1Denizli Devlet Hastanesi
2Pamukkale Üniversitesi Tıp Fakültesi, Psikiyatri Anabilim Dalı
Dusunen Adam The Journal of Psychiatry and Neurological Sciences 2010; 1(23): 66-68 DOI: 10.5350/DAJPN2010230110t
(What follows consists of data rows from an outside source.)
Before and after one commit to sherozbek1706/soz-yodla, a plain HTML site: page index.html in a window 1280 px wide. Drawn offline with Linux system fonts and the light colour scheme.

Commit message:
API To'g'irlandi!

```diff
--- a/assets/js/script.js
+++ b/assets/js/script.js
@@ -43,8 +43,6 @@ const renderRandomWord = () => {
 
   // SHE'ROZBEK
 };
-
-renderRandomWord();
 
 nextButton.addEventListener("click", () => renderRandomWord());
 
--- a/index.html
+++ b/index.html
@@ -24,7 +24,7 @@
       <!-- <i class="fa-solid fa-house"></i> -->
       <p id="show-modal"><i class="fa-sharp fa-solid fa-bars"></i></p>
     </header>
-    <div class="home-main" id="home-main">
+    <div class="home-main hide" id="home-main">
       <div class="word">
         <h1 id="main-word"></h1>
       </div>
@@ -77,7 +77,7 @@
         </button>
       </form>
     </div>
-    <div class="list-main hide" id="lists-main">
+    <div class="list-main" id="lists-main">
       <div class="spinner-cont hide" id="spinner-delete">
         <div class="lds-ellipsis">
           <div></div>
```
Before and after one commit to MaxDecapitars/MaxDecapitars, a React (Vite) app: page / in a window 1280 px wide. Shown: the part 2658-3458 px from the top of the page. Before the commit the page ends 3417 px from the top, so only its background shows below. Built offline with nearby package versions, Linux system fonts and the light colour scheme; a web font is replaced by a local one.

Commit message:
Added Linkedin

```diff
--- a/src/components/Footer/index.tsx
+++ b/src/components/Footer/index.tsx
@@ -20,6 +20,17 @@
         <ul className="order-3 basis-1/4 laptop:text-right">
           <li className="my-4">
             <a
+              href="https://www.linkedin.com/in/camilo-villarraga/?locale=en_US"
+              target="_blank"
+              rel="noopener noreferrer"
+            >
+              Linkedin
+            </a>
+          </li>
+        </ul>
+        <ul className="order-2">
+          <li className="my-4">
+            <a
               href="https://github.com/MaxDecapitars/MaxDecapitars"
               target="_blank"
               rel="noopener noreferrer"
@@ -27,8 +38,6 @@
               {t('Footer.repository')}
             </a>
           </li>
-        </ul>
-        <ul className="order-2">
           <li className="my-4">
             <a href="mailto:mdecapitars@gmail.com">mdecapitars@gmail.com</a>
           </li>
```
Tourette bozukluğu, motor ve vokal tiklerle seyreden nöropsikiyatrik bir sendromdur. Özellikle haloperidol ve pimozid olmak üzere, antipsikotik ilaçlar Tourette bozukluğu tedavisinde uzun süredir kullanılmaktadır. Yapılan son çalışmalarda, Tourette bozukluğu tedavisinde ikinci kuşak antipsikotik ilaçların başarılı bir şekilde kullanıldığı bildirilmektedir. Biz bu yazımızda, aripiprazol tedavisi ile tikleri düzelen bir Tourette bozukluğu olgusunu sunmayı amaçladık.